To do:
Report each line of the entries below that has the word "Apellido" in it.

[Web interface edit records]
§ §
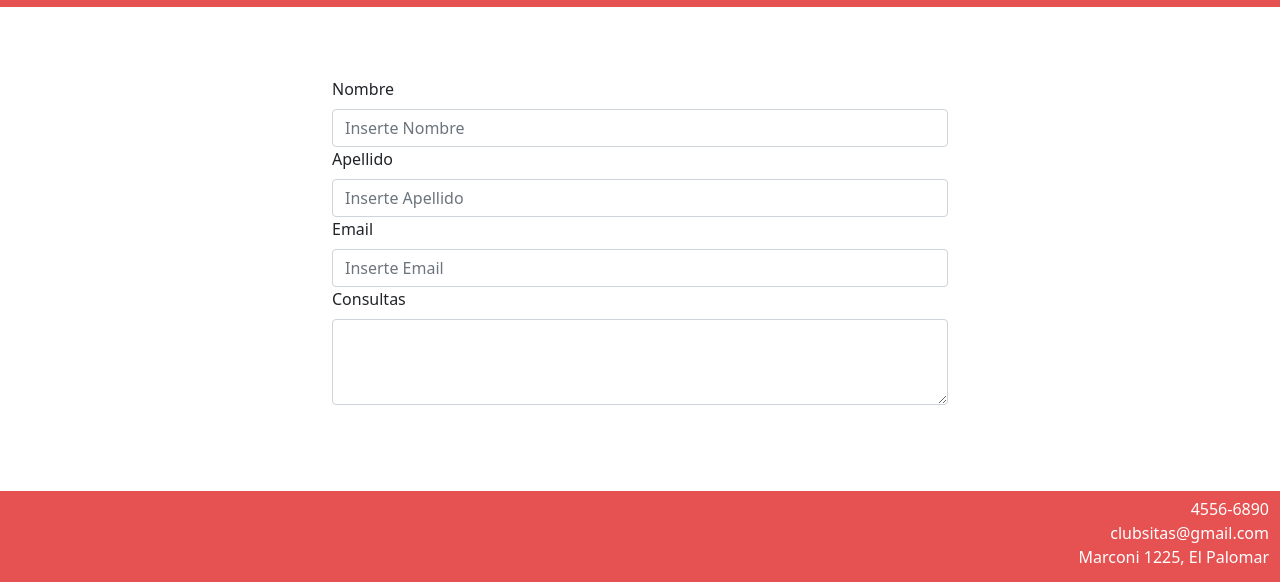
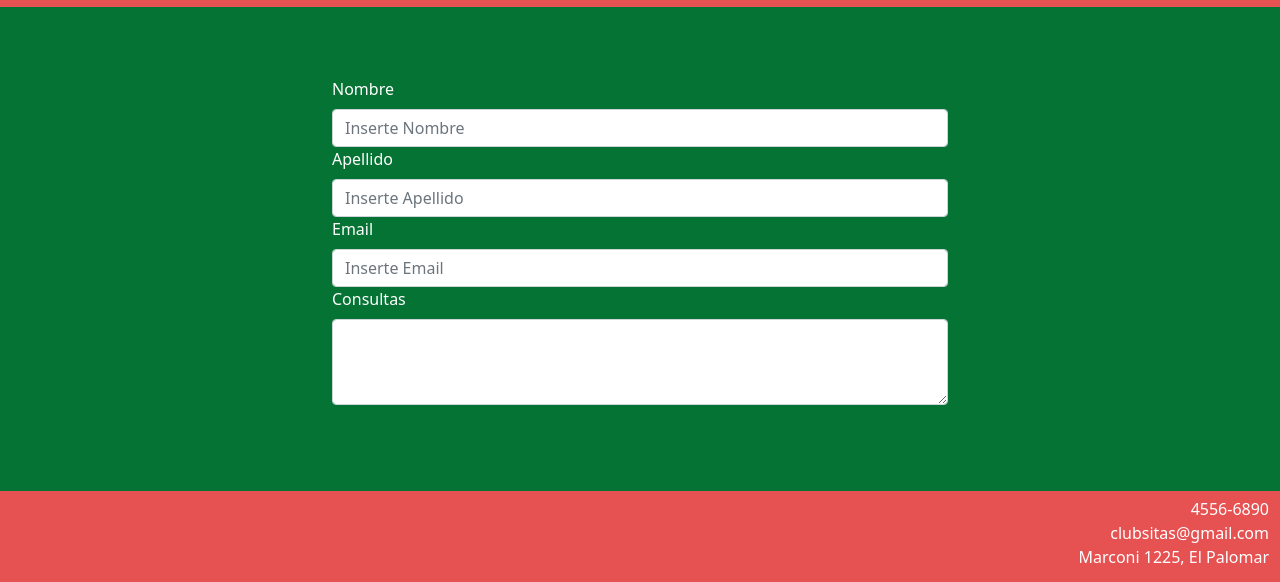
Before and after one commit to danirodri04/Proyecto-Rodriguez, a website: page pages/contacto.html in a window 1280 px wide. Shown: the part 103-685 px from the top of the page. Drawn offline with nearby package versions, Linux system fonts and the light colour scheme.

Commit message:
Proyecto

```diff
--- a/pages/contacto.html
+++ b/pages/contacto.html
@@ -9,7 +9,7 @@
     <link href="https://cdn.jsdelivr.net/npm/bootstrap@5.1.3/dist/css/bootstrap.min.css" rel="stylesheet" integrity="sha384-1BmE4kWBq78iYhFldvKuhfTAU6auU8tT94WrHftjDbrCEXSU1oBoqyl2QvZ6jIW3" crossorigin="anonymous">
 <script src="https://cdn.jsdelivr.net/npm/bootstrap@5.1.3/dist/js/bootstrap.bundle.min.js" integrity="sha384-ka7Sk0Gln4gmtz2MlQnikT1wXgYsOg+OMhuP+IlRH9sENBO0LRn5q+8nbTov4+1p" crossorigin="anonymous"></script>
 </head>
-<body>
+<body style="background-color: #057333;">
     <header>
         <div class="logo">
          <img src="../imagenes/Logo Sitas.png" alt="Logo Sitas" width="90" height="90">
@@ -25,16 +25,16 @@
 
 
  <div class="mb-3 container-fluid col-md-6" style="margin-top: 70px;">
-    <label for="exampleFormControlInput1" class="form-label">Nombre</label>
+    <label style="color: white;" for="exampleFormControlInput1" class="form-label">Nombre</label>
     <input type="text" class="form-control" id="exampleFormControlInput1" placeholder="Inserte Nombre">
 
-    <label for="exampleFormControlInput1" class="form-label">Apellido</label>
+    <label style="color: white;" for="exampleFormControlInput1" class="form-label">Apellido</label>
     <input type="text" class="form-control" id="exampleFormControlInput1" placeholder="Inserte Apellido">
 
-    <label for="exampleFormControlInput1" class="form-label">Email</label>
+    <label style="color: white;" for="exampleFormControlInput1" class="form-label">Email</label>
     <input type="email" class="form-control" id="exampleFormControlInput1" placeholder="Inserte Email">
 
-    <label for="exampleFormControlTextarea1" class="form-label">Consultas</label>
+    <label style="color: white;" for="exampleFormControlTextarea1" class="form-label">Consultas</label>
     <textarea class="form-control" id="exampleFormControlTextarea1" rows="3"></textarea>
   </div>
 
```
§ §
Result for this task:
-    <label for="exampleFormControlInput1" class="form-label">Apellido</label>
+    <label style="color: white;" for="exampleFormControlInput1" class="form-label">Apellido</label>
     <input type="text" class="form-control" id="exampleFormControlInput1" placeholder="Inserte Apellido">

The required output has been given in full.